Living with ADHD
Although for many, it can be a difficult journey towards accessing treatment for adult ADHD, symptoms can be significantly improved if people receive support and are enabled with appropriate coping strategies to help manage and regulate day-to-day experiences and challenges.
This part of the website will feature treatments, coping strategies, and tips for managing ADHD. A lot of this information has been gleaned and gathered by our volunteers from the real-world experience of our generous group members during Peer Support Group Drop-In sessions. In this way, we have gained a valuable resource of information by taking notes during each Peer Support session. This part of the website is always expanding as we gather new information and some of the information on this page will develop into dedicated pages in future, so please check back for more updates.
In moderation, exercise can be effective in managing the symptoms of ADHD. It can be particularly effective at helping reduce anxiety and nervous energy, as well as to give adults with ADHD time to "process" experiences from their day and to "sort out" their thoughts. Exercising naturally releases endorphins and many people we have met from peer support groups finds regular exercise can really help with their ADHD symptoms.
However, those with ADHD must also be aware of the addictive nature of exercising to excess (and related conditions, including anorexia and other mental health issues related to habitual behaviour, circular thinking or obsession, and control).
Diet and ADHD

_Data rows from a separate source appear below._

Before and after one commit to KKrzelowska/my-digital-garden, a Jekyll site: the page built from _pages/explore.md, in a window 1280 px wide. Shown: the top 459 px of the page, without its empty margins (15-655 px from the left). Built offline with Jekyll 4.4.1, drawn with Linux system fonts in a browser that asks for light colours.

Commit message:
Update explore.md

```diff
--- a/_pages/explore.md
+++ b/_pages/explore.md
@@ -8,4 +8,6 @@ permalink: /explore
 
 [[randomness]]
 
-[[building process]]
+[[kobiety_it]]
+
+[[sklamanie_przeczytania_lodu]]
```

According to the medical research model there are no conclusive trials that show that diet has a direct effect on ADHD symptoms. However, many members of the support group say that diet can have a big impact on overall well being. Moreover, many people with ADHD may have sensory processing difficulties and this can mean that forgetting to eat and drink and suddenly feeling hungry can be very overwhelming and this can exacerbate ADHD symptoms, including irritability, anxiety, and confusion. There have been anecdotal reports that some support group members have found benefit from a gluten free and dairy free diet, as well as a diet high in fibre, protein, and omega 3 fatty acids and other healthy fats. Coeliac disease, in particular, has been shown in research to have a strong genetic link to neurodiversity and if members of your family are effected by gluten intolerance, then it is well worth speaking to your GP to see if you can get tested.

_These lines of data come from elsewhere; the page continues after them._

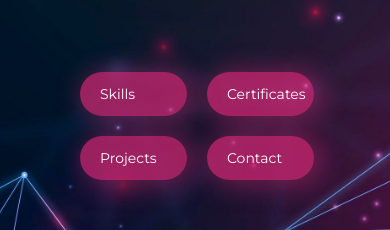
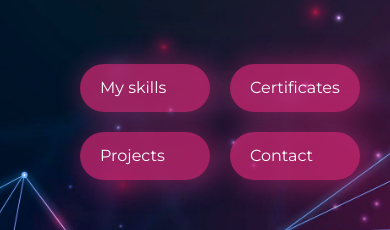
Before and after one commit to JulietaMagno/portfolioJM, a Next.js app: page / in a window 390 px wide. Shown: the part 504-734 px from the top of the page. Built offline with nearby package versions, Linux system fonts and the light colour scheme.

Commit message:
small things

```diff
--- a/src/app/page.tsx
+++ b/src/app/page.tsx
@@ -43,17 +43,20 @@ export default function Home() {
       </div>
 
       {/* mobile version */}
-          <div className="absolute bottom-40 left-20 w-[60%] grid grid-cols-2 justify-items-strech content-center gap-5 md:hidden">
-            <Link href="/my-skills" className="rounded-[200px] group relative bg-pink-600 bg-opacity-70 hover:bg-pink-600 hover:bg-opacity-80 shadow-xl shadow-pink-600/40 hover:shadow-pink-500/50 px-5 py-3 text-sm text-white max-w-[200px] ">
-              Skills
+          <div className="absolute bottom-40 left-20 w-[280px] grid grid-cols-2 justify-items-stretch content-center gap-5 md:hidden">
+          <Link href="/my-skills" className="rounded-[200px] group relative bg-pink-600 bg-opacity-70 hover:bg-pink-600 hover:bg-opacity-80 shadow-xl shadow-pink-600/40 hover:shadow-pink-500/50 px-5 py-3 text-md text-white">
+              My skills
             </Link>
-            <Link href="/my-certificates" className="rounded-[200px] bg-pink-600 bg-opacity-70 hover:bg-pink-600 hover:bg-opacity-80 shadow-xl shadow-pink-600/40 hover:shadow-pink-500/50 px-5 py-3 text-sm text-white max-w-[200px] ">
+            <Link href="/my-certificates" className="rounded-[200px]  bg-pink-600 bg-opacity-70 hover:bg-pink-600 hover:bg-opacity-80 shadow-xl shadow-pink-600/40 hover:shadow-pink-500/50 px-5 py-3 text-md text-white max-w-[200px] ">
+              <div className="rounded-[20px] group relative z-[1] bg-white inset-0 opacity-0 group-hover:opacity-20"/>
               Certificates
             </Link>
-            <Link href="/my-proyects" className="rounded-[200px] bg-pink-600 bg-opacity-70 hover:bg-pink-600 hover:bg-opacity-80 shadow-xl shadow-pink-600/40 hover:shadow-pink-500/50 px-5 py-3 text-sm text-white max-w-[200px] ">
+            <Link href="/my-proyects" className="rounded-[200px]  bg-pink-600 bg-opacity-70 hover:bg-pink-600 hover:bg-opacity-80 shadow-xl shadow-pink-600/40 hover:shadow-pink-500/50 px-5 py-3 text-md text-white max-w-[200px] ">
+              <div className="rounded-[20px] group relative z-[1] bg-white inset-0 opacity-0 group-hover:opacity-20"/>
               Projects
             </Link>
-            <Link href="/contact-me" className="rounded-[200px] bg-pink-600 bg-opacity-70 hover:bg-pink-600 hover:bg-opacity-80 shadow-xl shadow-pink-600/40 hover:shadow-pink-500/50 px-5 py-3 text-sm text-white max-w-[200px] ">
+            <Link href="/contact-me" className="rounded-[200px]  bg-pink-600 bg-opacity-70 hover:bg-pink-600 hover:bg-opacity-80 shadow-xl shadow-pink-600/40 hover:shadow-pink-500/50 px-5 py-3 text-md text-white max-w-[200px] ">
+              <div className="rounded-[20px] group relative z-[1] bg-white inset-0 opacity-0 group-hover:opacity-20"/>
               Contact
             </Link>
           </div>
```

As mentioned above, hand in hand with obsessive exercise, many neurodiverse adults also report either overeating, bulimia, anorexia, and other eating disorders. If you are concerned that you may have an eating disorder, speak to your GP, or if you are unsure, you can find more information about eating disorders here.
Mindfulness and meditation, can be very challenging for people with ADHD, but it can also be very effective to help with self-regulation for adult ADHD. One of the pioneers of mindfulness-based cognitive therapy is the author John Kabat-Zing, who has produced books that include self-practice meditation CDs. Another very good resource is the book: ‘The Mindfulness Prescription for Adult ADHD: An 8‑Step Program’ by Lidia Zylowska.
Tai Chi and Yoga
Peer support group members have shared their experiences and many have reported that therapeutic activities that focus on breathing and body exercises can have a beneficial effect for ADHD. Yoga and pilates are the most commonly practiced full-body exercises designed to improve flexibility, strength, and mental wellbeing and many of our members practice different forms - including those tailored for people with physical disabilities. In addition, there have been some small-scale studies that have indicated that Tai Chi may be effective to help reduce some ADHD symptoms. It has also been reported that the positive effects of Tai Chi can be improved further by practicing Tai Chi with your eyes closed (in a safe space where you will not hurt yourself and/or are practicing Tai Chi with a partner).
Counselling and Cognitive Behavioural Treatment
For information about treatments, see our page that covers ADHD CBT.